Commend Yourself Unto the Lord

If you are like me, you’ll try to control a situation so that it turns out the way you want it to.  I believe we do this all the time, not always inappropriately.  However, how much of this should we let go of?  How much should we entrust to the Lord?

Certainly, we should do everything in our power to produce a good outcome.  But after that, we reach a certain point where we should let the Lord take care of it.

This happened with the Jaredites when they were coming across the ocean.  They did what they could.  They built the barges. But then, they had to leave much of the rest of the trip up to the Lord.  Let’s see what L. Todd Budge has to say about this:

“After the Lord worked with the brother of Jared to resolve each of his concerns, He then explained, ‘Ye cannot cross this great deep save I prepare [a way for] you against the waves of the sea, and the winds which have gone forth, and the floods which shall come.’ Ether 2:25 emphasis added.

The Lord made it clear that ultimately the Jaredites could not make it to the promised land without Him. They were not in control, and the only way they could make it across the great deep was to put their trust in Him. These experiences and tutoring from the Lord seemed to deepen the brother of Jared’s faith and strengthen his trust in the Lord.

Notice how his prayers changed from questions and concerns to expressions of faith and trust:

‘I know, O Lord, that thou hast all power, and can do whatsoever thou wilt for the benefit of man;

‘Behold, O Lord, thou canst do this.
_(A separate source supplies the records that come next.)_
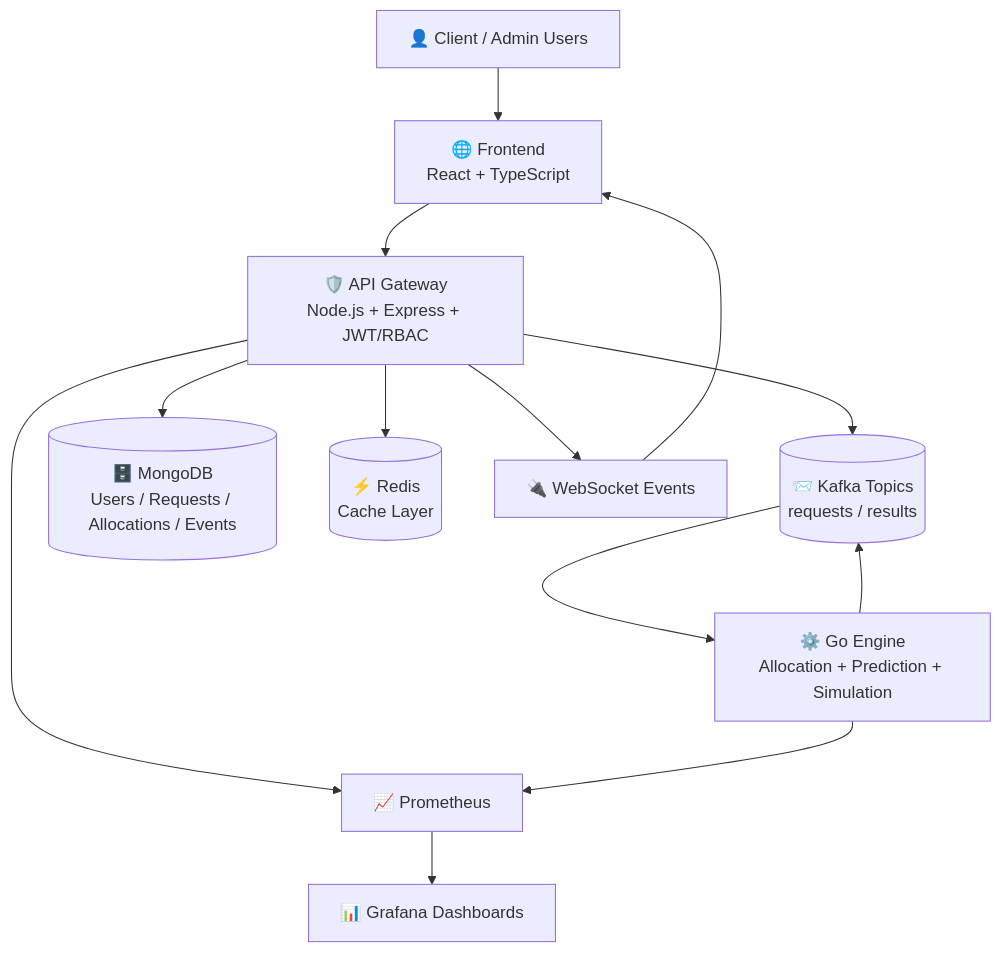
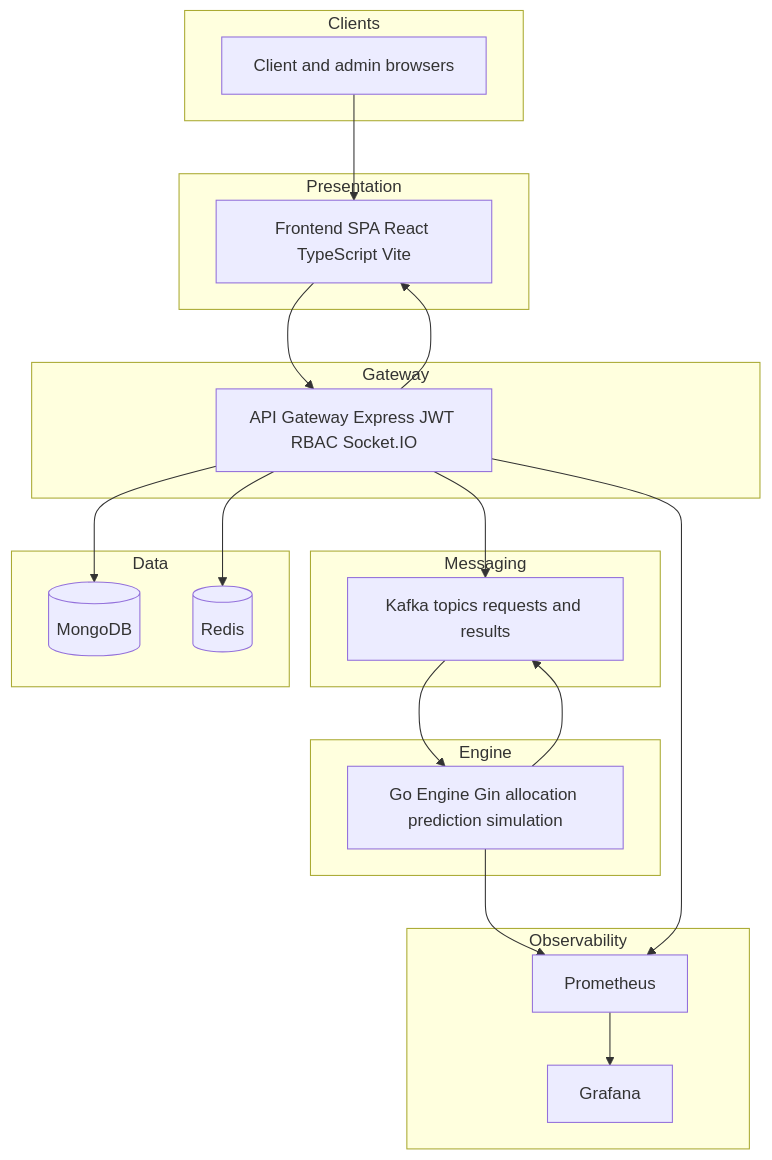
Before and after one commit to MUKILAN0608/Schedulord: the diagram in README.md, drawn with Mermaid. The commit also changed other lines of this file, not shown here.

````diff
--- a/README.md
+++ b/README.md
@@ -84,18 +170,44 @@
 ```mermaid
 flowchart TD
-    U[👤 Client / Admin Users] --> F[🌐 Frontend<br/>React + TypeScript]
-    F --> G[🛡️ API Gateway<br/>Node.js + Express + JWT/RBAC]
+    subgraph Clients
+        U[Client and admin browsers]
+    end
 
-    G --> K[(📨 Kafka Topics<br/>requests / results)]
-    K --> E[⚙️ Go Engine<br/>Allocation + Prediction + Simulation]
+    subgraph Presentation
+        F[Frontend SPA React TypeScript Vite]
+    end
+
+    subgraph Gateway
+        G[API Gateway Express JWT RBAC Socket.IO]
+    end
+
+    subgraph Messaging
+        K[Kafka topics requests and results]
+    end
+
+    subgraph Engine
+        E[Go Engine Gin allocation prediction simulation]
+    end
+
+    subgraph Data
+        M[(MongoDB)]
+        R[(Redis)]
+    end
+
+    subgraph Observability
+        P[Prometheus]
+        GF[Grafana]
+    end
+
+    U --> F
+    F --> G
+    G --> K
+    K --> E
     E --> K
-
-    G --> M[(🗄️ MongoDB<br/>Users / Requests / Allocations / Events)]
-    G --> R[(⚡ Redis<br/>Cache Layer)]
-    G --> S[🔌 WebSocket Events]
-    S --> F
-
-    G --> P[📈 Prometheus]
+    G --> M
+    G --> R
+    G --> F
     E --> P
-    P --> GF[📊 Grafana Dashboards]
+    G --> P
+    P --> GF
 ```
````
We know that thou art able to show forth great power, which looks small unto the understanding of men.’  Ether 3:4–5

It is recorded that the Jaredites then ‘got aboard of their … barges, and set forth into the sea, commending themselves unto the Lord their God.’  Ether 6:4 emphasis added. To commend means to entrust or to surrender. The Jaredites did not get into the barges because they knew exactly how things would work on their journey. They got aboard because they had learned to trust in the Lord’s power, goodness, and mercy, and they were therefore willing to surrender themselves and any doubts or fears they may have had to the Lord.”

Conference Report, October 2019, L. Todd Budge, “Consistent and Resilient Trust”

Another famous example of this is in 1 Nephi 3:7, which reads:

“7 And it came to pass that I, Nephi, said unto my father: I will go and do the things which the Lord hath commanded, for I know that the Lord giveth no commandments unto the children of men, save he shall prepare a way for them that they may accomplish the thing which he commandeth them.”

Nephi, too, knew that once he had prepared himself as much as possible, he would be led by the Spirit.  How did he prepare himself?  Certainly one of the ways was to be sensitive to the promptings of the Spirit that was to guide him.  He had hearkened to the commandments and counsel of the Lord up until that time.  But after these preparations, he went, relying upon the hand of the Lord to guide him.

How can we, as Latter-day Saints, do our part and then rely upon the hand of the Lord?  Part of it has to do with faith that the Lord will guide us.  We can certainly pray for that.  But what can you do to prepare for it, and then let the Lord take over?  I feel like in our lives, there is a lot more room for this to happen, and that the Lord will bless us when we decide to do it.  He will honor our faith in him.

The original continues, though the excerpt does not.